Does Safety Depend Upon Trimester?
Absolutely. Even herbalists and natural health care providers tend to agree that stinging nettle is best reserved for the second and third trimester.
Taking stinging nettle – or any other herb that can stimulate the uterus during the first trimester – may exacerbate the chance of miscarriage.
Once again, consult your health care provider to best time your nettle herbal tea usage if you do choose to partake.
Stinging Nettle for Breastfeeding?
For many years, stinging nettle has been prescribed by herbalists to help new mothers with their milk production. Like in pregnancy tea, nettle can often be found in herbal tea blends for milk production.
Herbalists like stinging nettle for not only increasing the quantity of breast milk, but also the quality.
However, there are no medical studies saying it is safe for breastfeeding women.
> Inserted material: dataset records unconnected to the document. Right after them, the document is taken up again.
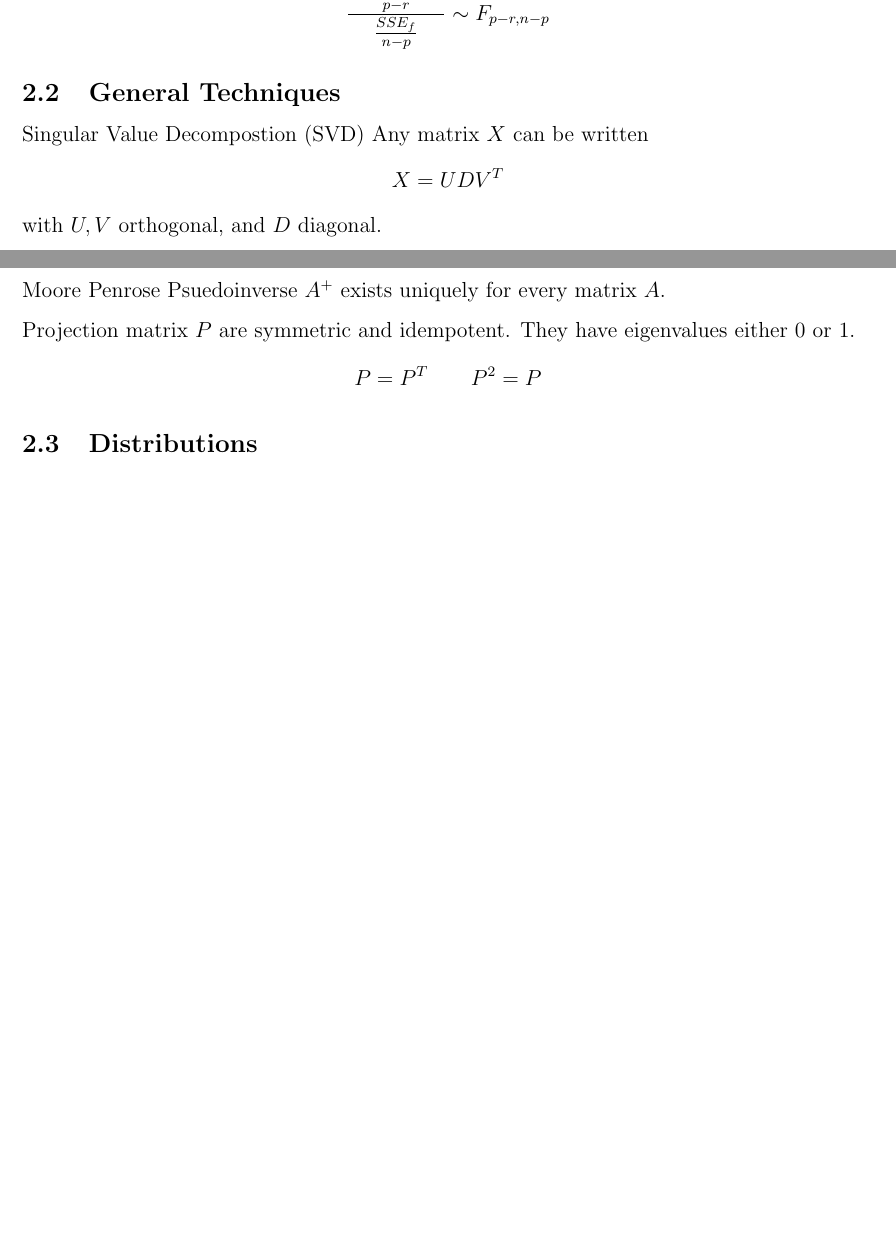
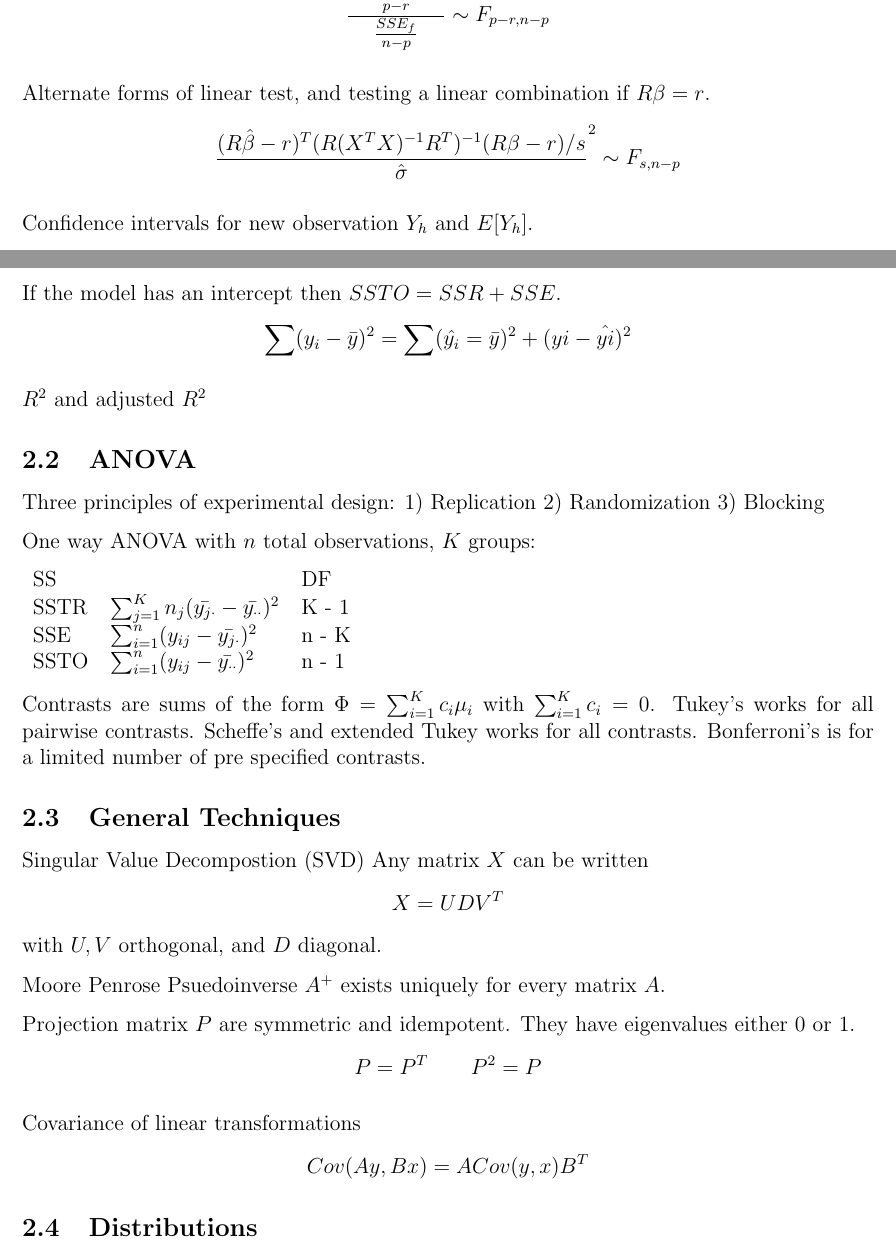
Before and after one commit to clarkfitzg/phd_stats, a LaTeX document (report.tex): two parts of pages 2 and 3 of 3 before the commit and two parts of pages 2 and 3 of 4 after it, joined at a grey line, cut so that both start at the same text, the shorter picture padded with empty space. Compiled offline with pdfLaTeX.

```diff
--- a/report.tex
+++ b/report.tex
@@ -110,6 +110,48 @@
          \sim F_{p-r, n-p}
 \]
 
+Alternate forms of linear test, and testing a linear combination if $R\beta
+= r$.
+\[
+    \frac{(R \hat{\beta} - r)^T (R(X^T X)^{-1} R^T)^{-1} (R \beta - r) / s}
+    {\hat{\sigma}}^2 \sim F_{s, n-p}
+\]
+
+Confidence intervals for new observation $Y_h$ and $E[Y_h]$.
+
+Simultaneous confidence bands for all $f(x)$.
+
+If the model has an intercept then $SSTO = SSR + SSE$.
+\[
+    \sum (y_i - \bar{y})^2 = \sum (\hat{y_i} = \bar{y})^2 + (yi -
+    \hat{yi})^2
+\]
+
+$R^2$ and adjusted $R^2$
+
+\subsection{ANOVA}
+
+Three principles of experimental design: 1) Replication 2) Randomization 3)
+Blocking
+
+One way ANOVA with $n$ total observations, $K$ groups:
+
+{
+\centering
+\begin{tabular}{lll}
+    SS   &  & DF     \\
+    SSTR & $\sum_{j=1}^K n_j (\bar{y_{j \cdot}} - \bar{y_{\cdot \cdot}})^2$  & K - 1 \\
+    SSE  & $\sum_{i=1}^n (y_{ij} - \bar{y_{j \cdot}})^2$  & n - K \\
+    SSTO & $\sum_{i=1}^n (y_{ij} - \bar{y_{\cdot \cdot}})^2$  & n - 1
+\end{tabular}
+}
+
+Contrasts are sums of the form $\Phi = \sum_{i=1}^K c_i \mu_i$ with
+$\sum_{i=1}^K c_i = 0$.
+Tukey's works for all pairwise contrasts.
+Scheffe's and extended Tukey works for all contrasts.
+Bonferroni's is for a limited number of pre specified contrasts.
+
 \subsection{General Techniques}
 
 Singular Value Decompostion (SVD) Any matrix $X$ can be written
@@ -124,6 +166,11 @@
 either 0 or 1.
 \[
     P = P^T \qquad P^2 = P
+\]
+
+Covariance of linear transformations
+\[
+    Cov(Ay, Bx) = A Cov(y, x) B^T
 \]
 
 \subsection{Distributions}
```
Also changed, not shown: report.pdf, report.tex (6 more changed lines).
There are also no studies saying it is unsafe for breastfeeding women – with one exception: if you do choose to use stinging nettle to improve breast milk supply, do not ever put it topically. There are reports of infants getting rashes from their mother’s topical use of the herb.
So, Should You Take Stinging Nettle while Pregnant or What?
Now that you know more about stinging nettle, why it is loved, and why it is feared – you have more information to make your pregnancy plan.
If you are interested in getting as many health benefits for you and your unborn baby via all-natural sources and find yourself interested in taking a traditional tonic for pregnant women, just talk to your doctor first.
He or she will guide you to the perfect choice to keep you and your babe safe and healthy throughout the pregnancy, delivery, and postpartum.